Former SEC Enforcement Lawyer Outlines Expected New Bitcoin Enforcement As Cryptocurrency Surges In Valuebr>
With the value of Bitcoin surging recently, some market observers expect fresh focus on fraud and investor deception, especially with new enforcement chiefs coming to the SEC and CFTC.
Below are comments from former SEC attorney Ashley Ebersole, an experienced securities enforcement partner in Washington with Bryan Cave Leighton Paisner, for some perspective on how new regulatory leadership will likely affect the cryptocurrency markets
“The much-publicized Bitcoin price increases are attracting a broader swath of investors to take a look at whether they should open a position in Bitcoin. Part is due to the uptick in large investment advisers recommending that a modest Bitcoin allocation is good portfolio management, part is the flurry of news lately around major institutions who are themselves investing in Bitcoin or developing Bitcoin-based products, and part is investor FOMO – the fear of missing out.”
He adds that the recent mainstreaming of Bitcoin – with more trading platforms and prominent investors buying up assets than the last run-up in 2017 – will probably heighten regulatory oversight:
“Regardless of the reason for the increase, it’s making the Bitcoin space look more and more like a traditional asset space from an investor-protection and enforcement perspective. Key differences are that investors may be less informed about what they’re actually buying, or they may be transacting with new providers with whom they have no history. Both provide potential scenarios for the SEC and CFTC to take action if investors are threatened or harmed.”
During his tenure at the SEC, Ebersole played lead roles in all aspects of agency investigations and litigation impacting US securities laws. He was a longtime member of the SEC’s cross-division working groups, helping shape the agency’s response to emerging technologies, including the Dark Web Working Group and Distributed Ledger Technology Working Group.
Ebersole said that world of decentralized finance – so-called DeFi – will be watching the SEC’s moves closely, as well as how the current market surge plays out.
“Many in the DeFi community take the view that they are sufficiently different from traditional financial services providers that they fall outside of existing regulation.
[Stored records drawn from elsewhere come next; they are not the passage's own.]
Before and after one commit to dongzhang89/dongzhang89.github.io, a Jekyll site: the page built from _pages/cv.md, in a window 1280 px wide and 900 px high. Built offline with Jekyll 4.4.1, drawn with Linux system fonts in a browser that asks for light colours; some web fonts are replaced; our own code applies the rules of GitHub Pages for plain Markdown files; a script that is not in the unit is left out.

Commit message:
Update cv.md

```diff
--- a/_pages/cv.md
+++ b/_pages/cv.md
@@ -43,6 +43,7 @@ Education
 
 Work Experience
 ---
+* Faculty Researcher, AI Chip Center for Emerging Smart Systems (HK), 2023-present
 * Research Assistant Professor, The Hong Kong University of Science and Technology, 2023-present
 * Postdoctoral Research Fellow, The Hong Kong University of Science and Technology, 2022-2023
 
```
But looking to the lessons of digital assets and cryptocurrency, they would be better served to recognize that regulators will find a way to oversee them, and the road will be easier if they take modest steps now.”
What will the new administration do? Ebersole thinks whoever takes over the SEC will exert a heavier hand on fintech and digital assets:
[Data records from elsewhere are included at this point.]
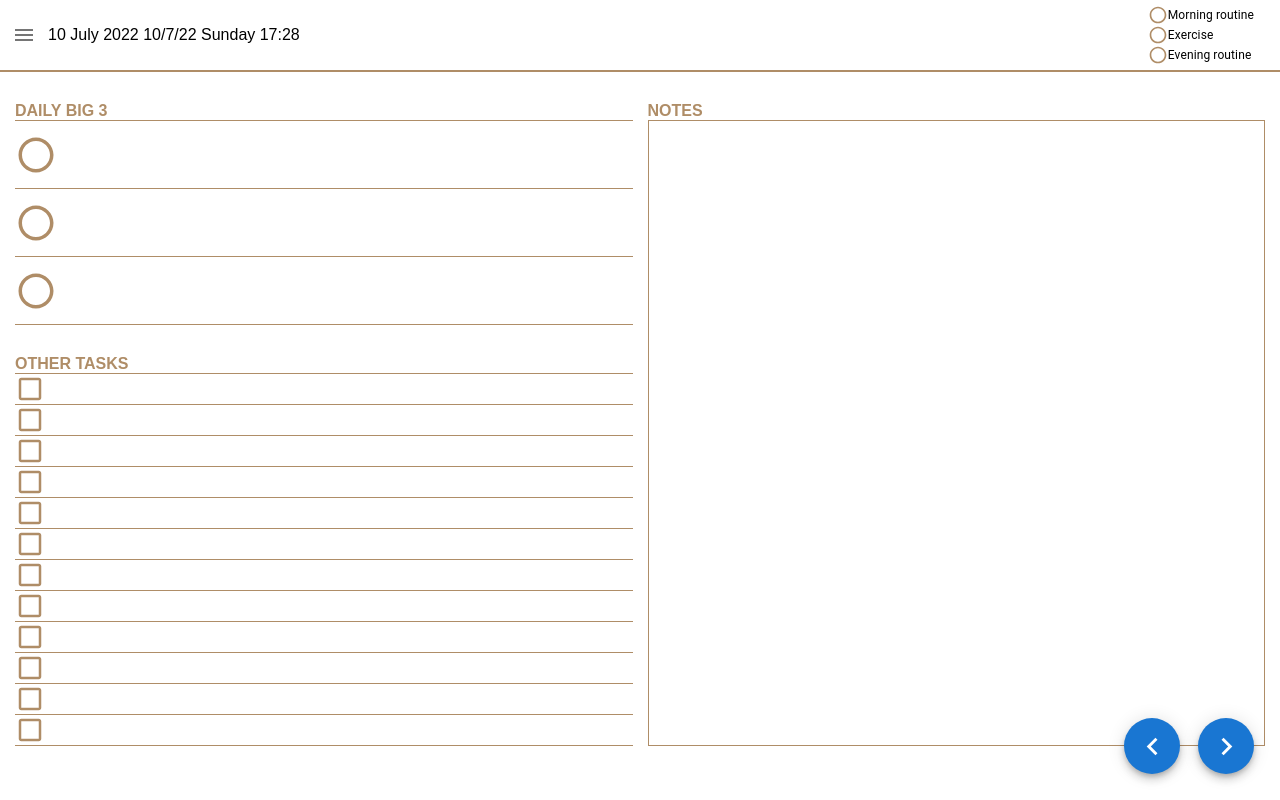
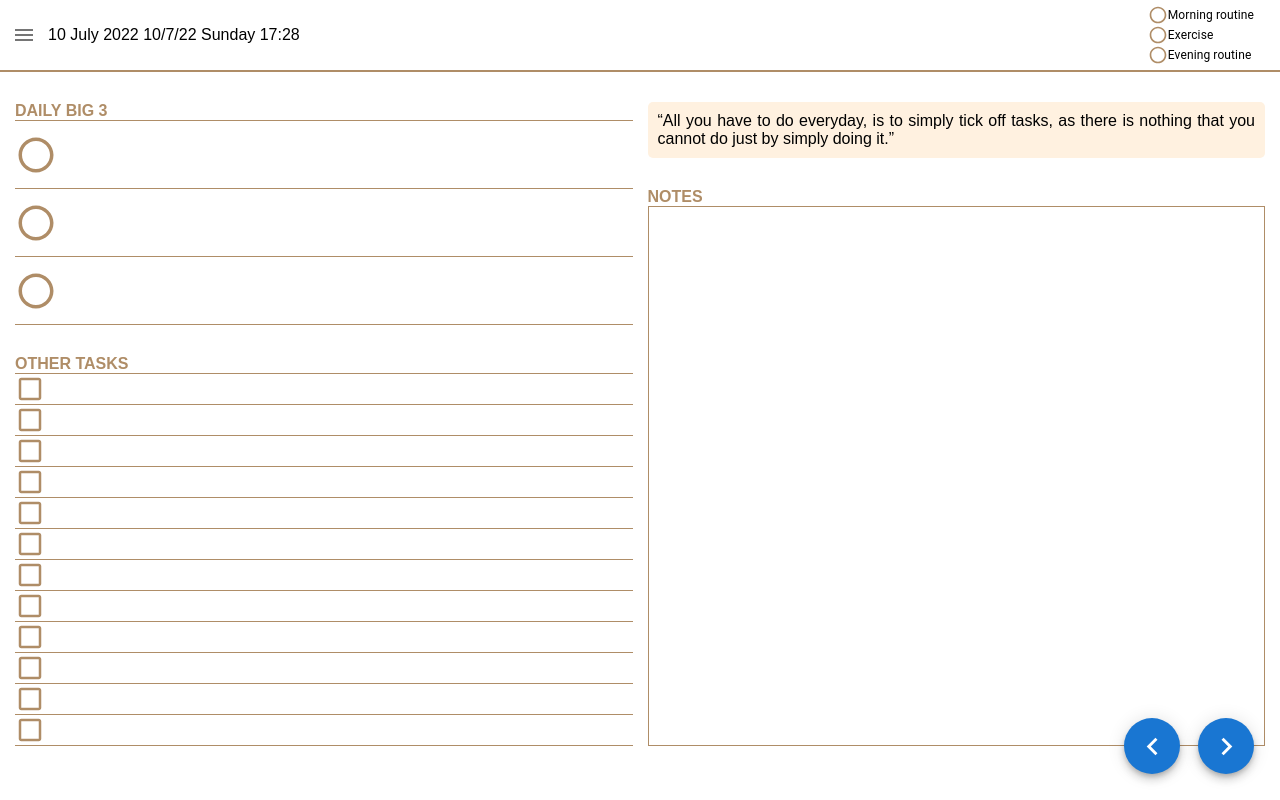
Before and after one commit to RedaAlb/daily-planner-app, a React (Create React App) app in the folder daily-planner-app/: page / in a window 1280 px wide. Built offline with nearby package versions, Linux system fonts and the light colour scheme.

Commit message:
Add daily quote

```diff
--- a/daily-planner-app/src/components/Title.js
+++ b/daily-planner-app/src/components/Title.js
@@ -10,7 +10,8 @@ function Title(props) {
       color: MAIN_COLOUR,
       textTransform: "uppercase",
       fontWeight: 600,
-      borderBottom: `${MAIN_LINE_HEIGHT} solid ${MAIN_COLOUR}`
+      borderBottom: `${MAIN_LINE_HEIGHT} solid ${MAIN_COLOUR}`,
+      userSelect: "none"
     }}>
       {props.text}
     </div>
--- a/daily-planner-app/src/views/dailyplanner_view/DailyPlannerRight.js
+++ b/daily-planner-app/src/views/dailyplanner_view/DailyPlannerRight.js
@@ -1,11 +1,13 @@
 import React from "react";
 
+import DailyQuote from "./DailyQuote";
 import DailyNotes from "./DailyNotes";
 
 
 function DailyPlannerRight(props) {
   return (
     <div className="daily-planner-right">
+      <DailyQuote />
       <DailyNotes />
     </div>
   )
--- /dev/null
+++ b/daily-planner-app/src/views/dailyplanner_view/DailyQuote.js
@@ -0,0 +1,28 @@
+import React from "react";
+
+import { DEFAULT_VERT_GAP } from "../../utils/constants";
+
+
+function DailyQuote(props) {
+  const quote = "All you have to do everyday, is to simply tick off tasks, as there is nothing that you cannot do just by simply doing it.";
+  const author = "";
+
+
+  return (
+    <div
+      style={{
+        marginTop: DEFAULT_VERT_GAP,
+        background: "#fff1e0",
+        padding: "10px",
+        borderRadius: "5px",
+        textAlign: "justify"
+      }}>
+      <q>{quote}</q>
+      <span style={{ float: "right", fontStyle: "italic" }}>
+        {author === "" ? null : `- ${author}`}
+      </span>
+    </div>
+  )
+}
+
+export default DailyQuote;
```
“Outgoing SEC Chair Jay Clayton has done much good for retail investors, but that has, at times, led him to take a cautious approach to digital assets and new technologies. With a new SEC Chair, particularly some of the crypto-friendly potential nominees rumored to be under consideration, could we see a new, regulated era for digital assets? Could Commissioner Heather Peirce’s safe harbor plan actually gain traction?”
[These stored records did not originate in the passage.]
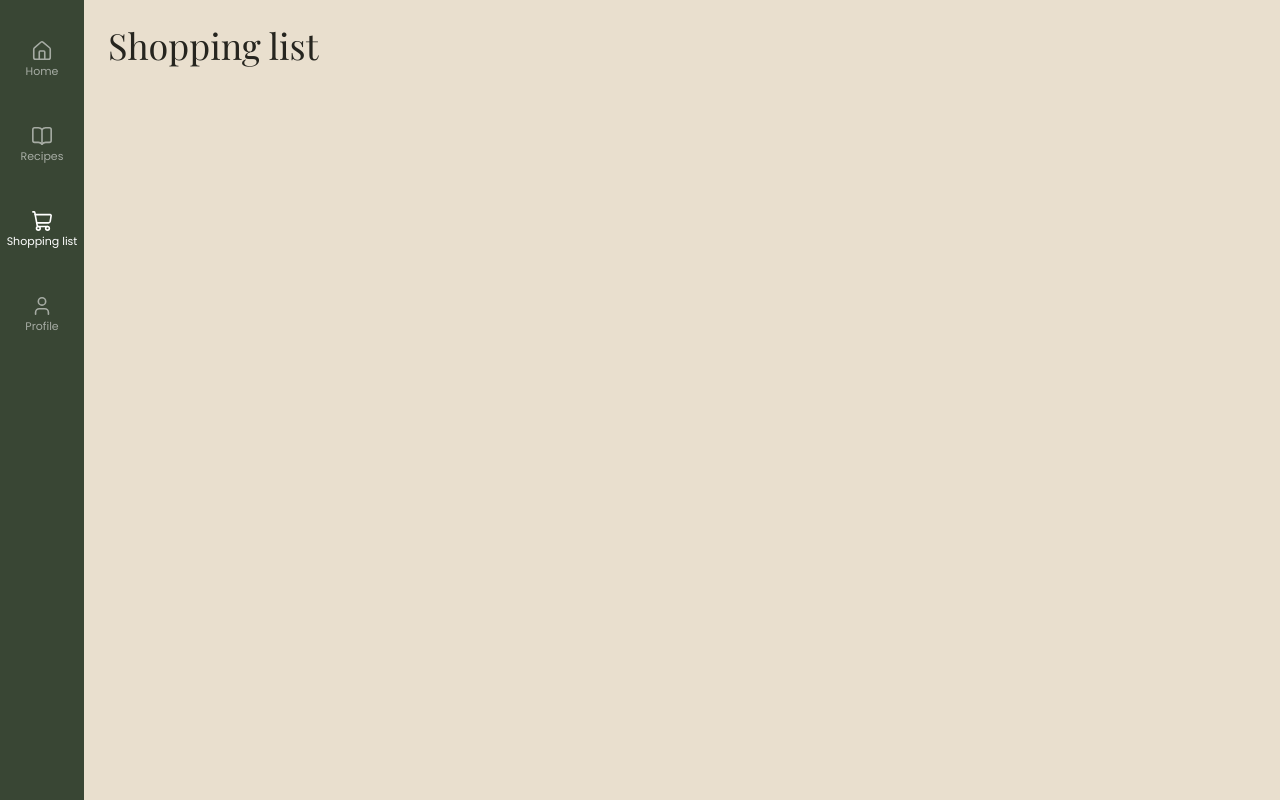
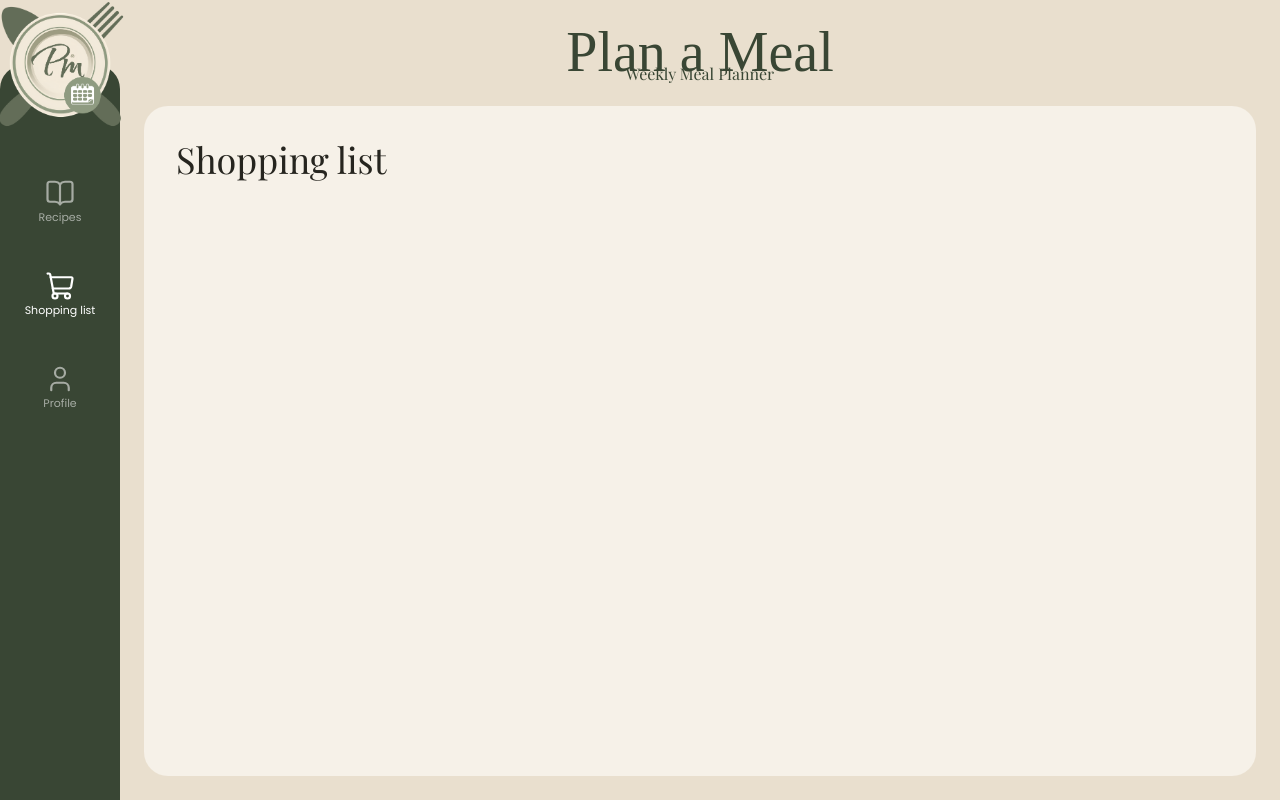
Before and after one commit to sheena-magpantay/plan_a_meal, a React (Vite) app in the folder client/: page /shopping-list in a window 1280 px wide. Built offline with nearby package versions, Linux system fonts and the light colour scheme; a web font is replaced by a local one.

Commit message:
changed ui layout

```diff
--- a/client/src/App.jsx
+++ b/client/src/App.jsx
@@ -10,6 +10,11 @@ export default function App() {
     <>
       <Navbar />
       <div className="container">
+        <header className="brand">
+          <p className="brandName">Plan a Meal</p>
+          <p className="brandTagline">Weekly Meal Planner</p>
+        </header>
+        <main className="screen">
           <Routes>
             <Route path="/" element={<Home />} />
             <Route path="/recipes" element={<Recipes />} />
@@ -17,6 +22,7 @@ export default function App() {
             <Route path="/shopping-list" element={<ShoppingList />} />
             <Route path="/profile" element={<p>Profile</p>} />
           </Routes>
+        </main>
       </div>
     </>
   );
--- a/client/src/sidebar.jsx
+++ b/client/src/sidebar.jsx
@@ -1,9 +1,9 @@
 import { NavLink } from "react-router-dom";
-import { Home, BookOpen, ShoppingCart, User } from "lucide-react";
-
+import { BookOpen, ShoppingCart, User } from "lucide-react";
+import logo from "./assets/logo.png";
 
 const nav_icons = [
-  { to: "/", label: "Home", end: true, Icon: Home },
+  { to: "/", end: true, img: logo },
   { to: "/recipes", label: "Recipes", Icon: BookOpen },
   { to: "/shopping-list", label: "Shopping list", Icon: ShoppingCart },
   { to: "/profile", label: "Profile", Icon: User },
@@ -13,17 +13,21 @@ export default function Sidebar() {
   return (
     <nav className="sidebar">
       <ul className="list">
-        {nav_icons.map(({ to, label, end, Icon }) => (
+        {nav_icons.map(({ to, label, end, Icon, img }) => (
           <li key={to} className="listItem">
             <NavLink
               to={to}
               end={end}
               className={({ isActive }) =>
-                isActive ? "item itemActive" : "item"
+                img ? "item itemLogo" : isActive ? "item itemActive" : "item"
               }
             >
-              <Icon className="icon" strokeWidth={1.75} />
-              <span className="label">{label}</span>
+              {img ? (
+                <img src={img} alt="" className="logoIcon" />
+              ) : (
+                <Icon className="icon" strokeWidth={1.75} />
+              )}
+              {label && <span className="label">{label}</span>}
             </NavLink>
           </li>
         ))}
--- a/client/src/styles.css
+++ b/client/src/styles.css
@@ -5,6 +5,7 @@
   --color-primary: #394634;
   --color-accent: #dde2d4;
   --color-bg: #e9dfce;
+  --color-bg-light: #f6f1e8;
   --color-surface: #ffffff;
   --color-text-1: #26251f;
   --color-text-2: #706f66;
@@ -29,6 +30,11 @@
   --radius-md: 12px;
   --radius-lg: 24px;
   --radius-pill: 999px;
+
+  /* Sidebar */
+  --sidebar-width: 120px;
+  --sidebar-pad-top: 0px;
+  --logo-size: 130px;
 }
 
 body {
@@ -130,22 +136,74 @@ h2,
 
 /* Page content sits beside the fixed sidebar */
 .container {
-  margin-left: 84px;
+  box-sizing: border-box;
+  min-height: 100vh;
+  margin-left: var(--sidebar-width);
   padding: var(--space-3);
+  display: flex;
+  flex-direction: column;
 }
 
-/* Desktop: fixed left rail, icon + label, 84px wide */
+/* "Plan a Meal" wordmark, top center of every screen */
+.brand {
+  margin-bottom: var(--space-3);
+  text-align: center;
+  white-space: nowrap;
+  color: var(--color-primary);
+}
+
+/* Lighter panel that holds the current screen; fills the rest of the height */
+.screen {
+  flex: 1;
+  background: var(--color-bg-light);
+  border-radius: var(--radius-lg);
+  padding: var(--space-4);
+}
+
+.brandName {
+  /* Qwigley leaves ~0.27em of empty space below its letters; pull the
+     tagline up so it sits right under the script */
+  margin: 0 0 -0.25em;
+  font-family: var(--font-script);
+  font-size: 56px;
+  font-weight: 400;
+  line-height: 1;
+}
+
+.brandTagline {
+  margin: 0;
+  font-family: var(--font-heading);
+  font-size: var(--text-body);
+  line-height: 1;
+}
+
+/* Desktop: fixed left rail. The green panel is drawn by ::before so its
+   rounded top edge can start at the middle of the logo. */
 .sidebar {
   position: fixed;
   top: 0;
   left: 0;
   bottom: 0;
-  width: 84px;
-  background: var(--color-primary);
+  box-sizing: border-box;
+  width: var(--sidebar-width);
+  padding: var(--sidebar-pad-top) 10px 10px;
+  background: transparent;
   display: flex;
   flex-direction: column;
-  padding-top: var(--space-4);
   z-index: 10;
+}
+
+.sidebar::before {
+  content: "";
+  position: absolute;
+  /* sidebar padding + half the logo */
+  top: calc(var(--sidebar-pad-top) + var(--logo-size) / 2);
+  left: 0;
+  right: 0;
+  bottom: 0;
+  background: var(--color-primary);
+  border-radius: var(--radius-lg) var(--radius-lg) 0 0;
+  z-index: -1;
 }
 
 .list {
@@ -183,9 +241,26 @@ h2,
   opacity: 1;
 }
 
+/* Logo link: always full opacity, no active or hover state */
+.item.itemLogo,
+.item.itemLogo:hover {
+  opacity: 1;
+}
+
+/* Logo sits flush against the top of the screen */
+.item.itemLogo {
+  padding-top: 0;
+}
+
 .icon {
-  width: 22px;
-  height: 22px;
+  width: 30px;
+  height: 30px;
+}
+
+.logoIcon {
+  width: var(--logo-size);
+  height: var(--logo-size);
+  object-fit: contain;
 }
 
 .label {
@@ -199,6 +274,18 @@ h2,
     padding-bottom: calc(64px + var(--space-3));
   }
 
+  .screen {
+    padding: var(--space-3);
+  }
+
+  .brandName {
+    font-size: 40px;
+  }
+
+  .brandTagline {
+    font-size: var(--text-label);
+  }
+
   .sidebar {
     top: auto;
     left: 0;
@@ -207,9 +294,14 @@ h2,
     width: 100%;
     height: 64px;
     flex-direction: row;
-    padding-top: 0;
-    padding-bottom: env(safe-area-inset-bottom, 0px);
+    padding: 0 0 env(safe-area-inset-bottom, 0px);
+    background: var(--color-primary);
     border-top: 1px solid var(--color-border);
+  }
+
+  /* Bottom bar is a plain strip; no rounded panel */
+  .sidebar::before {
+    display: none;
   }
 
   .list {
@@ -227,4 +319,10 @@ h2,
   .item {
     font-size: 10px;
   }
+
+  /* Smaller so it fits the 64px-tall bottom bar */
+  .logoIcon {
+    width: 36px;
+    height: 36px;
+  }
 }
```
Also changed, not shown: client/src/assets/logo.png (added). Lines whose indentation alone changed are shown as unchanged.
At BCLP, Mr. Ebersole advises companies and executives in crisis mode, including matters involving financial disclosures. He regularly helps clients respond to government regulators and enforcement agencies.
He previously worked as an investment banker with Salomon Smith Barney and was an executive of an internet content company.